Other testimony, accepted as credible and viewed in a light most favorable to the jury's verdict, showed that Baker, with Hoskins, was involved in the sale and purchase of one half kilogram quantities of powdered cocaine to and from Howard, that Baker sold a resale quantity of crack cocaine to Wallace, that Hoskins cooperated with Baker to facilitate the sale to Wallace, and that Baker, on at least one occasion, received two ounces-more than fifty grams-of crack cocaine from Johnson. Finally, the discovery of baggies with cocaine residue and wrappers for kilogram bricks of cocaine in Baker's garage reinforce this testimony.
As the foregoing makes clear, this is not the case of an isolated sale or isolated, uncorroborated testimony about a defendant's association with substantial quantities of drugs or particular co-conspirators.
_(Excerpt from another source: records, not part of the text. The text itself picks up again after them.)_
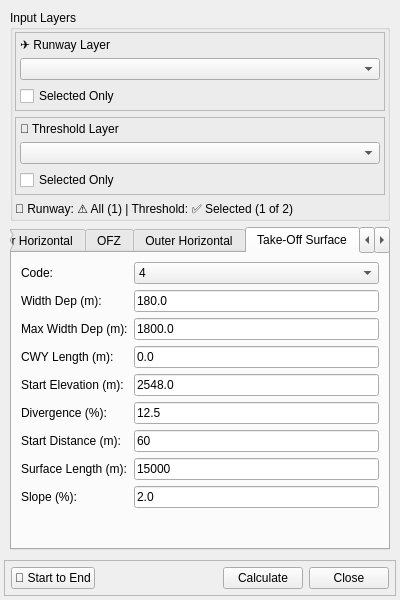
Before: the Qt Designer form qols/qols_panel_base.ui in FLYGHT7/qOLS, drawn with Qt 5.
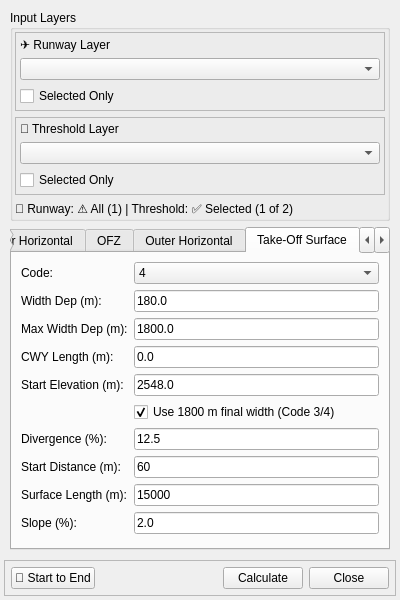
After: the same form once the commit is applied. The open tabs and pages were chosen to show the change. Custom widgets are drawn as their Qt base class.

Commit message: Enhance Take-Off Surface functionality: add final width checkbox for Code 3/4, update UI controls, and improve parameter handling for max width based on user selections.

```diff
--- a/qols/qols_panel_base.ui
+++ b/qols/qols_panel_base.ui
@@ -854,6 +854,19 @@
           </property>
          </widget>
         </item>
+    <item row="5" column="1">
+     <widget class="QCheckBox" name="check_finalWidth1800_takeoff">
+      <property name="text">
+       <string>Use 1800 m final width (Code 3/4)</string>
+      </property>
+      <property name="toolTip">
+       <string>For Code 3/4: Checked = 1800 m. Unchecked = 1200 m. You can still override the value manually.</string>
+      </property>
+      <property name="checked">
+       <bool>true</bool>
+      </property>
+     </widget>
+    </item>
     <item row="6" column="0">
      <widget class="QLabel" name="label_divergence_takeoff">
       <property name="text">
```
The commit also changes 3 other files.
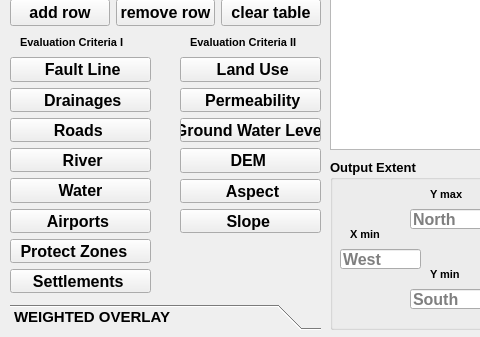
Qt form landfill_site_selection/LandFill_Site_Selection_dialog_base.ui (mreylmzz/LandFill-Site-Selection-LFSS-Plugin-Version1) before a commit; both pictures show x 0 to 480 and y 321 to 658 of the 568 by 658 pixel window.
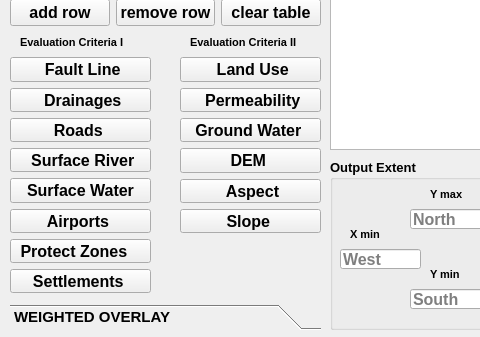
The same form after that commit. The open tabs and pages were chosen to show the change.

The edit to the form file:
```diff
--- a/landfill_site_selection/LandFill_Site_Selection_dialog_base.ui
+++ b/landfill_site_selection/LandFill_Site_Selection_dialog_base.ui
@@ -1474,7 +1474,7 @@
          </font>
         </property>
         <property name="text">
-         <string> River</string>
+         <string> Surface River</string>
         </property>
         <property name="checkable">
          <bool>true</bool>
@@ -1493,7 +1493,7 @@
          </font>
         </property>
         <property name="text">
-         <string> Water </string>
+         <string>Surface Water</string>
         </property>
         <property name="checkable">
          <bool>true</bool>
@@ -1638,7 +1638,7 @@
          </font>
         </property>
         <property name="text">
-         <string>Ground Water Level</string>
+         <string>Ground Water </string>
         </property>
         <property name="checkable">
          <bool>true</bool>
```
Left out of the diff: 4 changed lines with no effect on the pictures.
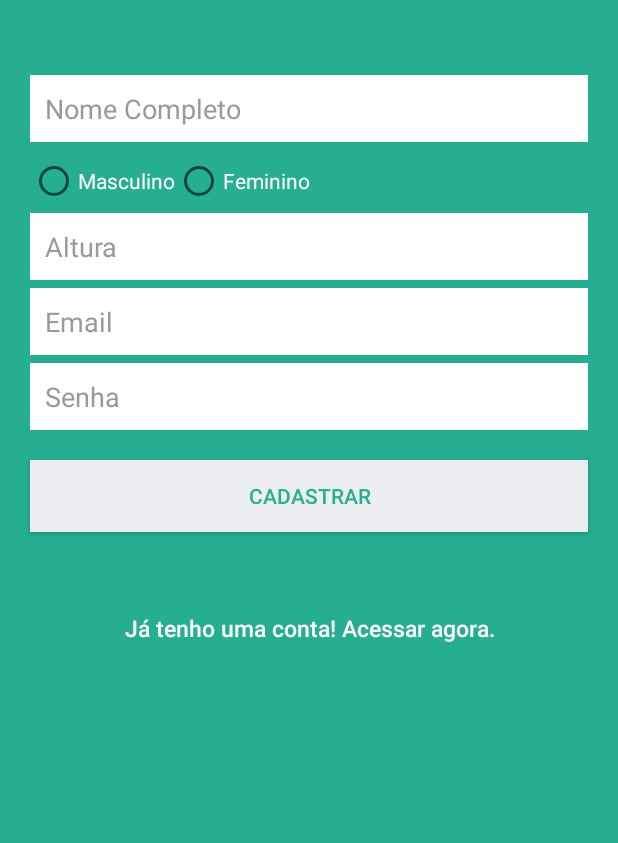
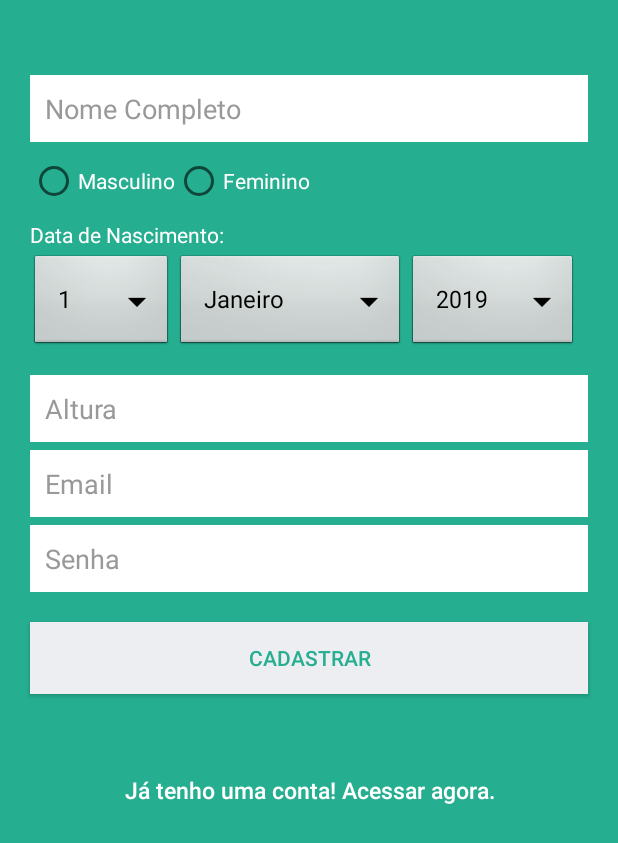
Before and after one commit to alangodoi/DIPI, an Android app: the RegisterActivity screen opened directly, with no data from a screen before it, on a phone screen of 412 x 824 dp. Shown: the top 843 px of the screen. Run offline under Robolectric (Android 15) with nearby library versions, the phone set to English and light mode, and no system bars.

Commit message:
spinners

```diff
--- a/app/src/main/java/br/com/guildati/dipi/RegisterActivity.java
+++ b/app/src/main/java/br/com/guildati/dipi/RegisterActivity.java
@@ -3,6 +3,8 @@ package br.com.guildati.dipi;
 import android.os.Bundle;
 import android.support.annotation.Nullable;
 import android.support.v7.app.AppCompatActivity;
+import android.widget.ArrayAdapter;
+import android.widget.Spinner;
 
 public class RegisterActivity extends AppCompatActivity {
 
@@ -10,5 +12,35 @@ public class RegisterActivity extends AppCompatActivity {
     protected void onCreate(@Nullable Bundle savedInstanceState) {
         super.onCreate(savedInstanceState);
         setContentView(R.layout.activity_register);
+
+        Spinner dia = findViewById(R.id.dia);
+        Spinner mes = findViewById(R.id.mes);
+        Spinner ano = findViewById(R.id.ano);
+
+        //create a list of items for the spinner.
+        String[] diaItems = new String[]{"1", "2", "3", "4", "5", "6", "7", "8", "9", "10", "11", "12", "13", "14", "15", "16", "17", "18", "19", "20"
+                , "21", "22", "23", "24", "25", "26", "27", "28", "29", "30", "31"};
+        String[] mesItems = new String[]{"Janeiro", "Fevereiro", "Março", "Abril", "Maio", "Junho", "Julho", "Agosto", "Setembro", "Outubro", "Novembro", "Dezembro"};
+        String[] anoItems = new String[]{
+                "2019", "2018", "2017", "2016", "2015", "2014", "2013", "2012", "2011", "2010",
+                "2009", "2008", "2007", "2006", "2005", "2004", "2003", "2002", "2001", "2000",
+                "1999", "1998", "1997", "1996", "1995", "1994", "1993", "1992", "1991", "1990",
+                "1989", "1988", "1987", "1986", "1985", "1984", "1983", "1982", "1981", "1980",
+                "1979", "1978", "1977", "1976", "1975", "1974", "1973", "1972", "1971", "1970",
+                "1969", "1968", "1967", "1966", "1965", "1964", "1963", "1962" ,"1961" ,"1960",
+                "1959", "1958", "1957", "1956", "1955", "1954", "1953", "1952", "1951", "1950",
+                "1949", "1948", "1947", "1946", "1945", "1944", "1943", "1942", "1941", "1940",
+                "1939", "1938", "1937", "1936", "1935", "1934", "1933", "1932", "1931", "1930",
+                "1929", "1928", "1927", "1926", "1925", "1924", "1923", "1922", "1921", "1920"
+        };
+        //create an adapter to describe how the items are displayed, adapters are used in several places in android.
+        //There are multiple variations of this, but this is the basic variant.
+        ArrayAdapter<String> adapter1 = new ArrayAdapter<>(this, android.R.layout.simple_spinner_dropdown_item, diaItems);
+        ArrayAdapter<String> adapter2 = new ArrayAdapter<>(this, android.R.layout.simple_spinner_dropdown_item, mesItems);
+        ArrayAdapter<String> adapter3 = new ArrayAdapter<>(this, android.R.layout.simple_spinner_dropdown_item, anoItems);
+        //set the spinners adapter to the previously created one.
+        dia.setAdapter(adapter1);
+        mes.setAdapter(adapter2);
+        ano.setAdapter(adapter3);
     }
 }
--- a/app/src/main/res/layout/activity_login.xml
+++ b/app/src/main/res/layout/activity_login.xml
@@ -1,20 +1,33 @@
 <?xml version="1.0" encoding="utf-8"?>
 <android.support.constraint.ConstraintLayout xmlns:android="http://schemas.android.com/apk/res/android"
+    xmlns:tools="http://schemas.android.com/tools"
     android:layout_width="match_parent"
     android:layout_height="match_parent"
     android:background="@color/bg_login"
     xmlns:app="http://schemas.android.com/apk/res-auto">
 
+    <ImageView
+        android:id="@+id/logo"
+        android:layout_width="169dp"
+        android:layout_height="145dp"
+        android:layout_marginTop="80dp"
+        android:foregroundGravity="center"
+        android:src="@drawable/icon"
+        app:layout_constraintTop_toTopOf="parent"
+        app:layout_constraintRight_toRightOf="parent"
+        app:layout_constraintLeft_toLeftOf="parent"
+         />
+
     <EditText
         android:id="@+id/email"
         android:layout_width="match_parent"
         android:layout_height="wrap_content"
-        app:layout_constraintTop_toTopOf="parent"
+        app:layout_constraintTop_toBottomOf="@+id/logo"
         android:background="@color/colorWhite"
         android:hint="@string/hint_email"
         android:inputType="textEmailAddress"
         android:padding="10dp"
-        android:layout_marginTop="200dp"
+        android:layout_marginTop="10dp"
         android:layout_marginStart="20dp"
         android:layout_marginEnd="20dp"
         android:layout_marginBottom="10dp"
--- a/app/src/main/res/layout/activity_register.xml
+++ b/app/src/main/res/layout/activity_register.xml
@@ -1,5 +1,6 @@
 <?xml version="1.0" encoding="utf-8"?>
 <android.support.constraint.ConstraintLayout xmlns:android="http://schemas.android.com/apk/res/android"
+    xmlns:tools="http://schemas.android.com/tools"
     android:layout_width="match_parent"
     android:layout_height="match_parent"
     xmlns:app="http://schemas.android.com/apk/res-auto"
@@ -46,11 +47,68 @@
             />
     </RadioGroup>
 
+    <TextView
+        android:id="@+id/txtDataNascimento"
+        android:layout_width="match_parent"
+        android:layout_height="wrap_content"
+        android:layout_marginTop="10dp"
+        android:layout_marginStart="20dp"
+        android:layout_marginEnd="20dp"
+        android:layout_marginBottom="10dp"
+        android:textColor="@color/colorWhite"
+        app:layout_constraintTop_toBottomOf="@+id/sexo"
+        android:text="Data de Nascimento:"/>
+
+    <LinearLayout
+        android:id="@+id/spinners"
+        android:layout_width="match_parent"
+        android:layout_height="wrap_content"
+        app:layout_constraintTop_toBottomOf="@+id/txtDataNascimento">
+
+        <Spinner
+            android:id="@+id/dia"
+            android:layout_width="wrap_content"
+            android:layout_height="wrap_content"
+            android:layout_marginTop="2dp"
+            android:layout_marginStart="20dp"
+            android:layout_marginLeft="20dp"
+            android:layout_marginBottom="10dp"
+            app:layout_constraintTop_toBottomOf="@+id/txtDataNascimento"
+            android:background="@android:drawable/btn_dropdown"
+            android:spinnerMode="dropdown" />
+
+        <Spinner
+            android:id="@+id/mes"
+            android:layout_width="wrap_content"
+            android:layout_height="wrap_content"
+            android:layout_marginTop="2dp"
+            android:layout_marginStart="2dp"
+            android:layout_marginLeft="2dp"
+            android:layout_marginBottom="10dp"
+            app:layout_constraintTop_toBottomOf="@+id/txtDataNascimento"
+            app:layout_constraintLeft_toRightOf="@+id/dia"
+            android:background="@android:drawable/btn_dropdown"
+            android:spinnerMode="dropdown"/>
+
+        <Spinner
+            android:id="@+id/ano"
+            android:layout_width="wrap_content"
+            android:layout_height="wrap_content"
+            android:layout_marginTop="2dp"
+            android:layout_marginStart="2dp"
+            android:layout_marginLeft="2dp"
+            android:layout_marginBottom="10dp"
+            app:layout_constraintTop_toBottomOf="@+id/txtDataNascimento"
+            app:layout_constraintLeft_toRightOf="@+id/mes"
+            android:background="@android:drawable/btn_dropdown"
+            android:spinnerMode="dropdown"/>
+    </LinearLayout>
+
     <EditText
         android:id="@+id/altura"
         android:layout_width="fill_parent"
         android:layout_height="wrap_content"
-        app:layout_constraintTop_toBottomOf="@+id/sexo"
+        app:layout_constraintTop_toBottomOf="@+id/spinners"
         android:background="@color/colorWhite"
         android:hint="@string/hint_altura"
         android:inputType="numberDecimal"
--- a/app/src/main/res/values/strings.xml
+++ b/app/src/main/res/values/strings.xml
@@ -1,5 +1,5 @@
 <resources>
-    <string name="app_name">Nutri Vision</string>
+    <string name="app_name">Inclusive Nutrition</string>
     <string name="btn_escanear">Escanear Código</string>
     <string name="txt_focus">Foque a câmera no código de barras</string>
     <string name="txt_product_image">Imagem do produto</string>
```
Also changed, not shown: app/src/main/res/drawable/icon.jpeg (added).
The jury easily could have found that the evidence of powdered cocaine sales, the cocaine packaging found in Baker's garage, and evidence of a crack cocaine sale to Wallace, tended to make each cooperating witness's testimony more credible than it might have been had any one of the witness's testimony been the only evidence against Baker.
We reverse the judgment of the district court and remand for reinstatement of the jury's verdict on Count I and for sentencing on Count I.